BYU coach leads Mormon service in Academy chapel

  • Published
  • By Staff Sgt. Don Branum
  • U.S. Air Force Academy Public Affairs
On the eve of Air Force's decisive victory over BYU on the field, cadets sat alongside Brigham Young students for a Mormon worship service in the Cadet Chapel led by Cougars head coach Bronco Mendenhall.

The service, held here Sept. 10, also included a presentation by Coach Mendenhall's wife, Holly Johnston, and musical performances by the Cadet Choir and BYU student Walter Kahaiali'i.

Coach Mendenhall opened by telling cadets how impressed he was with their determination.

"I'm amazed by what you do," said the coach, who is in his sixth year as the Cougars' head coach. "I marvel at the mission you have taken upon yourselves, and I marvel at the workload that you carry."

He said most people who make a difference in others' lives are motivated by one or more of three factors: autonomy, or the love of doing something on one's own; mastery, or a passion to become the best at what one does; and a purpose beyond oneself. Air Force Academy cadets and Brigham Young students share some of these motivations.

"For some of you, the question is, 'How can I serve my Father in Heaven?'" the coach said. "For some, it's, 'How can I serve my country?' All great acts in this world come from something beyond self-interest."

Coach Mendenhall faced a daunting task when he first arrived at BYU to coach the Cougars. The football program had suffered three straight losing seasons, and players had accounted for 18 egregious violations of the school's strict honor code, which mandates honesty, clean language and adherence to and prohibits sex or ingestion of illicit drugs, tobacco, alcohol, tea or coffee, all of which are proscribed by the Church of Latter Day Saints' Word of Wisdom.

"I was interviewed about my testimony and my belief," the coach explained. "'Is this young man authentic?
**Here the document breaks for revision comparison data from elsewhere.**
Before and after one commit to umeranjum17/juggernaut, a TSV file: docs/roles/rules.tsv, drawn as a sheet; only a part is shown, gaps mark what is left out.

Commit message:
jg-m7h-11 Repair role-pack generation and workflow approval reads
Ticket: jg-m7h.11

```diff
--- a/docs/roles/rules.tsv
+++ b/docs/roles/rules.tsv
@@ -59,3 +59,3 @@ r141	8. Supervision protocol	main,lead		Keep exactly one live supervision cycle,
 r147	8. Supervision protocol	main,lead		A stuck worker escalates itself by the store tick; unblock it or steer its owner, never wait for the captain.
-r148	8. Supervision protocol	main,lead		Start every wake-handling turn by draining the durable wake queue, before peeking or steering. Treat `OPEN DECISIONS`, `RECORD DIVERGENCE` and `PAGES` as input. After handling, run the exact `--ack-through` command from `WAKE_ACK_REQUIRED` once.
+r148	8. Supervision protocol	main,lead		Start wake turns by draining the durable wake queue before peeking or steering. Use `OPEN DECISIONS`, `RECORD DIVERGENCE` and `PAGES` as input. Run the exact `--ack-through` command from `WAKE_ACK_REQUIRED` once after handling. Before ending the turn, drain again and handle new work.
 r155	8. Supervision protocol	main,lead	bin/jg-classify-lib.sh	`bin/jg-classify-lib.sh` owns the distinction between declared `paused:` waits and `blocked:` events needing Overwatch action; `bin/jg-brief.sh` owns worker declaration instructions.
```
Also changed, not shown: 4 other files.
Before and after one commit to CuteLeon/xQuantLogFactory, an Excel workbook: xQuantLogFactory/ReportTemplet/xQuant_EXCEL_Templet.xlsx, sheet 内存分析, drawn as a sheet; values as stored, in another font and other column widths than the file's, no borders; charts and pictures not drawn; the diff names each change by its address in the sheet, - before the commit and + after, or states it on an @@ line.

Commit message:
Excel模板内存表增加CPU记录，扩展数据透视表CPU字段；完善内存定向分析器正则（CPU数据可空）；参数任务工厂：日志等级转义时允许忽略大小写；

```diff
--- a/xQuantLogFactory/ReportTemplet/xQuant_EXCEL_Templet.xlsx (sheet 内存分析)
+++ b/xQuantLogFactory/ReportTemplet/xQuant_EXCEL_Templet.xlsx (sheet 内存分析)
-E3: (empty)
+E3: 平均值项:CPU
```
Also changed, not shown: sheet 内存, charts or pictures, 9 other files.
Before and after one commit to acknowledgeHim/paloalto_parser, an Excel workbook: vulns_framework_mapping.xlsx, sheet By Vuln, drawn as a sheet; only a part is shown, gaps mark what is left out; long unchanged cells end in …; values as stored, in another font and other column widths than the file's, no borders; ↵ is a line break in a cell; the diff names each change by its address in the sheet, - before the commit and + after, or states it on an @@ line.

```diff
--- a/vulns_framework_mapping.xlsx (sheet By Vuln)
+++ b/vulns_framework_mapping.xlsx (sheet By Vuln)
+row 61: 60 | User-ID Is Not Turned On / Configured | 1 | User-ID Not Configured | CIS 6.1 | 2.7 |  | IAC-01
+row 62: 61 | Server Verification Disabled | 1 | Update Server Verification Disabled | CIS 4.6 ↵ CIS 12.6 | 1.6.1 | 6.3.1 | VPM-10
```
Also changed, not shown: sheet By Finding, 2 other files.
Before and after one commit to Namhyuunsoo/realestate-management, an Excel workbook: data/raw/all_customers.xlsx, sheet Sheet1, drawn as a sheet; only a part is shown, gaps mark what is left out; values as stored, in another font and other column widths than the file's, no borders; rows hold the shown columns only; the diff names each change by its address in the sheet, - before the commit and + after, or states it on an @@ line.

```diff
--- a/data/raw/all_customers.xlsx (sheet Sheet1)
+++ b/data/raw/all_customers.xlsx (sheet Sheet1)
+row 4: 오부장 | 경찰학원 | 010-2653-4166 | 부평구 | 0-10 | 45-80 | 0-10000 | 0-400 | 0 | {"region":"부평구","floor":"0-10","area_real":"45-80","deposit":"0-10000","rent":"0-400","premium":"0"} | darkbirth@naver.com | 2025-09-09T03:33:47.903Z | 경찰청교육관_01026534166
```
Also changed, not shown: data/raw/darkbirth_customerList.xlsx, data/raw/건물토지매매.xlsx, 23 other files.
Is he capable?' Not a single question was asked about football. At that point, I didn't want the job, because I didn't think I could live up to the standard." He was later told that he was selected for the job because he didn't want it.

Mrs. Johnston, in an earlier presentation during the service, said leadership brings with it adversity and tests of character.

"When we face those challenges, we have to remember why we're here on this Earth," Mrs. Johnston said.

In some ways, Coach Mendenhall said, football is the least important part of his job.

"I believed I was there (at BYU) to clean up the program so a real coach could come in after me and win football games," he said. Instead, the Cougars have gone to 50-16, including their win against Washington Sept. 4 and their loss to the Falcons Saturday. But the coach said faith, not football, comes first at Brigham Young.

"When I meet my savior, do you think I'll be asked, 'What was your football record in 2010?'" the coach asked rhetorically. "I think I'll be asked about the stewardship of my family and whether I kept the faith.

"Football is fifth on our priority list," he continued. "Number one is faith and developing our relationship with our Father in Heaven. ... Number two is family. There are coaches who sleep in their offices, apart from their families. Does it help them? Not against BYU. Third is education: I believe that when you leave this Earth, you take with you your collective knowledge and experiences into the next life. Number four is friends, because they influence your decisions at such a high level."

The coach said he believes that how BYU represents itself on the field reflects whether people will inquire further about the students' beliefs.

"Hopefully, we can say we played well, that we had academic excellence and demonstrated good sportsmanship on the field," Coach Mendenhall said, reflecting a balance at BYU similar to the athletic, academic and military standards required of cadets at the Academy. "If what you do and what we do inspires people to ask, 'What do they believe?' then I think we've done our work."